The Alabama Court of Civil Appeals unanimously held that a second parent adoption granted to now separated same-sex parents by a Georgia court in 2007 must be recognized in Alabama - and that V.L., the adoptive mother of their three children, must be recognized as their parent and allowed to seek custody or visitation.
The court explained that the “Georgia judgment is entitled to full faith and credit throughout the United States, including Alabama,” and ordered the case sent back to Family Court for a hearing on visitation. This decision reverses the same court’s earlier ruling last fall, which ruled that the adoption was void and could not be recognized because the Alabama court interpreted Georgia law as not allowing second parent adoptions.
In E.L. v. V.L., two women in a long term relationship had three children through donor insemination.
The non-biological mother, V.L., adopted the children in Georgia. When the parents later broke up, the biological mother, E.L., kept V.L. from seeing the children. V.L. sought visitation in Alabama, where the family lives, which was granted. E.L. appealed and argued that V.L.’s adoption did not have to be recognized in Alabama, and the Court of Civil Appeals initially agreed.
The National Center for Lesbian Rights and V.L.’s Alabama attorneys, Heather Fann and Traci Vella, sought a rehearing by the same court. The children’s Guardians Ad Litem also supported rehearing, arguing that the children must be able to count on their adoption being final. Although rehearings are rarely granted, the court reconsidered the case and heard arguments. Today, the court reversed its earlier decision and ruled that the family court properly recognized “V.L. as a second parent of the children.”
“We are elated that our client and her children will not be kept apart, and that the Alabama Court of Appeals correctly applied black and white constitutional law requiring all states to recognize court orders from other states, including adoptions by same-sex parents,” said NCLR Family Law Director Cathy Sakimura. “Children who are adopted must be able to count on their adoptions being final—any ruling that adoptions can be ignored or reconsidered years later puts all adopted children at risk of losing their forever families.”
“This is a great victory for parental rights and children’s rights,” said Traci Vella. “I’m very happy for my client and the children in this case who will not lose one of their parents who has raised them.”
“We are so pleased that our courts are recognizing that the law requires equal protection of all families,” said Heather Fann. ‘Much credit is due in this case to Legal Aid of Alabama, who fought as Guardians ad Litem for these children to preserve their relationships with both parents.”.
V.L is represented by the National Center for Lesbian Rights, and Alabama attorneys Heather Fann of Boyd, Fernambucq, Dunn & Fann, P.C., and Traci Vella of Vella & King, Attorneys at Law.

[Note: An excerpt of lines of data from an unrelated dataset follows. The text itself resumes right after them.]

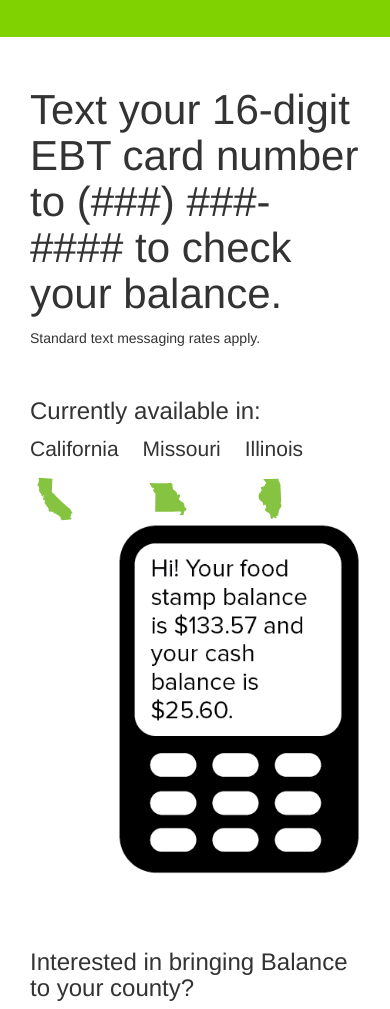
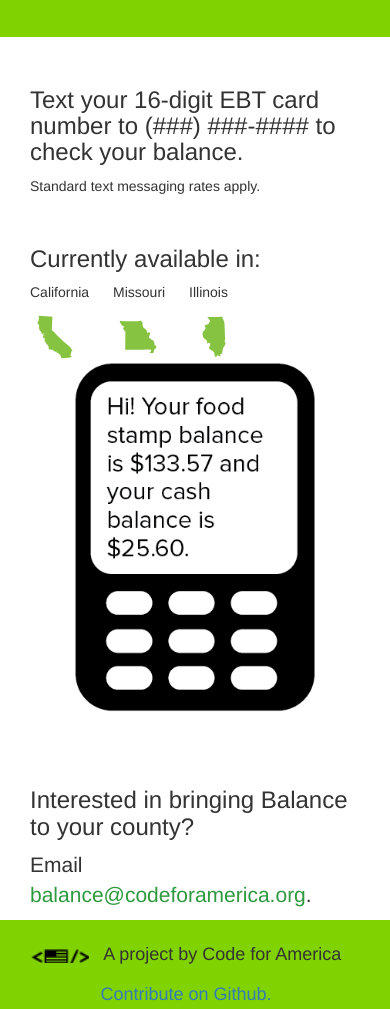
Before and after one commit to codeforamerica/splash, a plain HTML site: page balance/il/index.html in a window 390 px wide. Shown: the part 312-1321 px from the top of the page. Drawn offline with nearby package versions, Linux system fonts and the light colour scheme.

Commit message:
added media query for mobile, adjust styles for screenshot image on both sizes

```diff
--- a/public/css/main.css
+++ b/public/css/main.css
@@ -32,38 +32,46 @@ body {
   padding-top: 20px;
 }
 .b-state {
-  display:inline-block;
+  display: inline-block;
   margin-right: 20px;
 }
 
 .b-state > p {
- font-size:1.5em;
+ font-size: 1em;
 }
 
 .b-intro{
 }
-.b-intro > h3{
-  font-size:3em;
+.b-intro > h2{
+  font-size: 2em;
 }
 .b-contact{
   margin-top: 75px;
 }
-.b-contact >p > a {
+.b-contact > p > a {
   color: #2E993E;
 }
-.b-contact >p {
-  font-size:1.5em;
+.b-contact > p {
+  font-size: 1.5em;
 }
 .b-screenshot {
-  float:right;
+}
+
+.b-screenshot > img {
+  display: block;
+  margin: 0 auto;
 }
 
 .b-footer{
-	background-color:#81D300;
   width: 100%;
-	padding:15px;
-	margin-top:30px;
-	margin-bottom:0px;
+  padding: 15px;
+	margin-bottom: 0px;
+  background-color: #81D300;
+  font-size: 1em;
+}
+
+.b-footer .footer-right {
+  text-align: right;
 }
 
 .b-footer img, h4 {
@@ -71,8 +79,22 @@ body {
   padding-right: 1em;
 }
 
-.b-footer >h4 >a{
-	color:black;
+.b-footer img {
+  height: 1em;
+}
+
+.b-footer > h4 > a {
+	color: black;
 }
 
 .test {background-color: red !important; height: 500px;}
+
+
+@media only screen and (min-width : 320px) and (max-width : 768px) {
+  .b-footer .footer-left {
+    text-align: center;
+  }
+  .b-footer .footer-right {
+    text-align: center;
+  }
+}
```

The children’s Guardians Ad Litem are Breauna R. Peterson and Tobie J. Smith of the Legal Aid Society of Birmingham. The American Academy of Adoption Attorneys and the Georgia Council of Adoption Lawyers filed an amicus brief in support of rehearing.
The original rainbow flag, called the Freedom Flag, was devised by Gilbert Baker in 1978. The design has undergone several revisions since its debut with 8 colored stripes, and today the most common variant consists of 6 stripes: red, orange, yellow, green, blue, and violet.

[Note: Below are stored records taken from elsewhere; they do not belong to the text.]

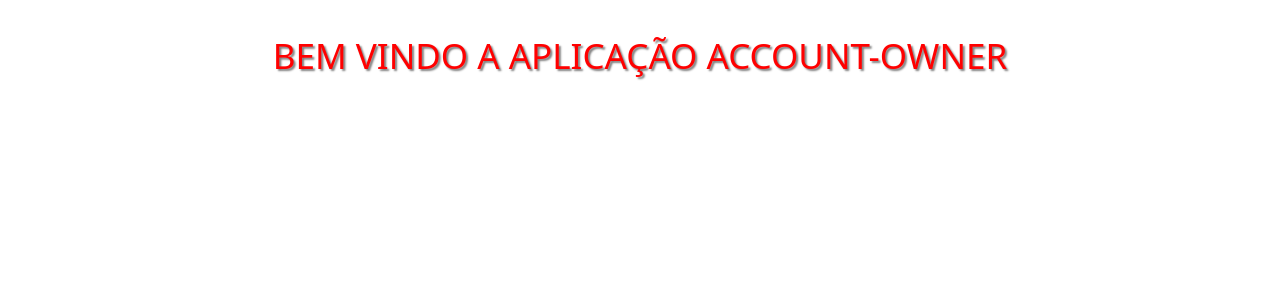
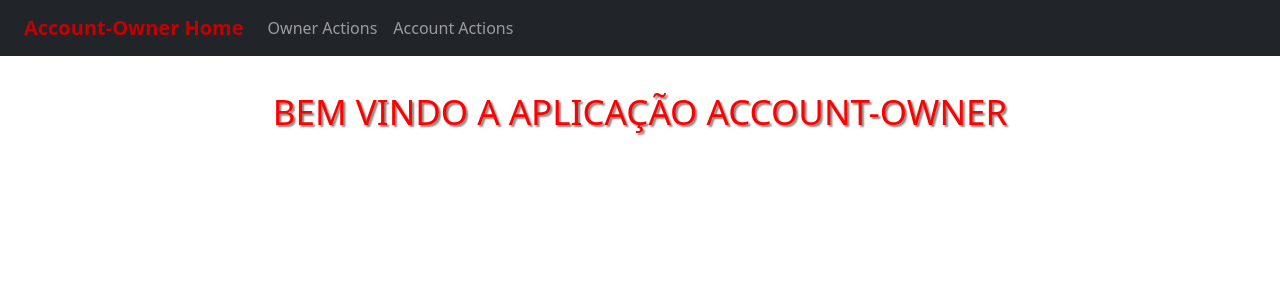
Before and after one commit to LucasO03/AccountOwner-Project, an Angular app in the folder frontend/AccountOwnerClient/: page /home in a window 1280 px wide. Before the commit this address led to /. Shown: the top 300 px of the page. Built offline with nearby package versions, Linux system fonts and the light colour scheme.

Commit message:
Adicionado o menu e o routing

```diff
--- a/frontend/AccountOwnerClient/angular.json
+++ b/frontend/AccountOwnerClient/angular.json
@@ -96,5 +96,8 @@
         }
       }
     }
+  },
+  "cli": {
+    "analytics": false
   }
 }
--- a/frontend/AccountOwnerClient/src/app/app-routing.module.ts
+++ b/frontend/AccountOwnerClient/src/app/app-routing.module.ts
@@ -1,7 +1,15 @@
+import { HomeComponent } from './home/home.component';
+
 import { NgModule } from '@angular/core';
 import { RouterModule, Routes } from '@angular/router';
+import { NotFoundComponent } from './error-pages/not-found/not-found.component';
 
-const routes: Routes = [];
+const routes: Routes = [
+  { path: 'home', component: HomeComponent },
+  { path: '404', component: NotFoundComponent },
+  { path: '', redirectTo: '/home', pathMatch: 'full' },
+  { path: '**', redirectTo: '/404', pathMatch: 'full' }
+]
 
 @NgModule({
   imports: [RouterModule.forRoot(routes)],
--- a/frontend/AccountOwnerClient/src/app/app.component.html
+++ b/frontend/AccountOwnerClient/src/app/app.component.html
@@ -1,7 +1,12 @@
-<div class="container">
+<div class="container-fluid p-0">
   <div class="row">
     <div class="col">
-      <app-home></app-home>
+      <app-menu></app-menu>
+    </div>
+  </div>
+  <div class="row">
+    <div class="col">
+      <router-outlet></router-outlet>
     </div>
   </div>
 </div>
--- a/frontend/AccountOwnerClient/src/app/app.module.ts
+++ b/frontend/AccountOwnerClient/src/app/app.module.ts
@@ -5,16 +5,22 @@
 import { AppComponent } from './app.component';
 import { BrowserAnimationsModule } from '@angular/platform-browser/animations';
 import { HomeComponent } from './home/home.component';
+import { MenuComponent } from './menu/menu.component';
+import { CollapseModule } from 'ngx-bootstrap/collapse';
+import { NotFoundComponent } from './error-pages/not-found/not-found.component'
 
 @NgModule({
   declarations: [
     AppComponent,
-    HomeComponent
+    HomeComponent,
+    MenuComponent,
+    NotFoundComponent
   ],
   imports: [
     BrowserModule,
     AppRoutingModule,
-    BrowserAnimationsModule
+    BrowserAnimationsModule,
+    CollapseModule.forRoot()
   ],
   providers: [],
   bootstrap: [AppComponent]
--- /dev/null
+++ b/frontend/AccountOwnerClient/src/app/error-pages/not-found/not-found.component.css
@@ -0,0 +1,6 @@
+p {
+    font-weight: bold;
+    font-size: 50px;
+    text-align: center;
+    color: #f10b0b
+}
--- /dev/null
+++ b/frontend/AccountOwnerClient/src/app/error-pages/not-found/not-found.component.html
@@ -0,0 +1 @@
+<p>{{notFoundText}}</p>
--- /dev/null
+++ b/frontend/AccountOwnerClient/src/app/error-pages/not-found/not-found.component.ts
@@ -0,0 +1,15 @@
+import { Component, OnInit } from '@angular/core';
+
+@Component({
+  selector: 'app-not-found',
+  templateUrl: './not-found.component.html',
+  styleUrls: ['./not-found.component.css']
+})
+export class NotFoundComponent implements OnInit {
+  notFoundText: string = `404 SORRY COULDN'T FIND IT!!`;
+
+  constructor() {}
+
+  ngOnInit(): void {
+  }
+}
--- /dev/null
+++ b/frontend/AccountOwnerClient/src/app/menu/menu.component.css
@@ -0,0 +1,4 @@
+.active {
+    font-weight: bold;
+    color: rgb(197, 0, 0);
+}
--- /dev/null
+++ b/frontend/AccountOwnerClient/src/app/menu/menu.component.html
@@ -0,0 +1,24 @@
+<div class="row">
+    <div class="col">
+        <nav class="navbar navbar-expand-lg navbar-dark bg-dark">
+            <div class="container-fluid">
+                <a class="navbar-brand" [routerLink]="['/home']" routerLinkActive="active"
+                    [routerLinkActiveOptions]="{exact: true}">Account-Owner Home</a>
+                <button class="navbar-toggler" type="button" (click)="isCollapsed = !isCollapsed"
+                    aria-controls="collapseNav" [attr.aria-expanded]="!isCollapsed" aria-label="Toggle navigation">
+                    <span class="navbar-toggler-icon"></span>
+                </button>
+                <div class="collapse navbar-collapse" id="collapseNav" [collapse]="!isCollapsed" [isAnimated]="true">
+                    <ul class="navbar-nav me-auto mb-2 mb-lg-0">
+                        <li class="nav-item">
+                            <a class="nav-link" href="#">Owner Actions </a>
+                        </li>
+                        <li class="nav-item">
+                            <a class="nav-link" href="#">Account Actions </a>
+                        </li>
+                    </ul>
+                </div>
+            </div>
+        </nav>
+    </div>
+</div>
--- /dev/null
+++ b/frontend/AccountOwnerClient/src/app/menu/menu.component.ts
@@ -0,0 +1,10 @@
+import { Component } from '@angular/core';
+
+@Component({
+  selector: 'app-menu',
+  templateUrl: './menu.component.html',
+  styleUrls: ['./menu.component.css']
+})
+export class MenuComponent {
+  isCollapsed : boolean = false;
+}
```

Picture of Gilbert Baker's original Freedom Flag showing the meaning of the 8 colors.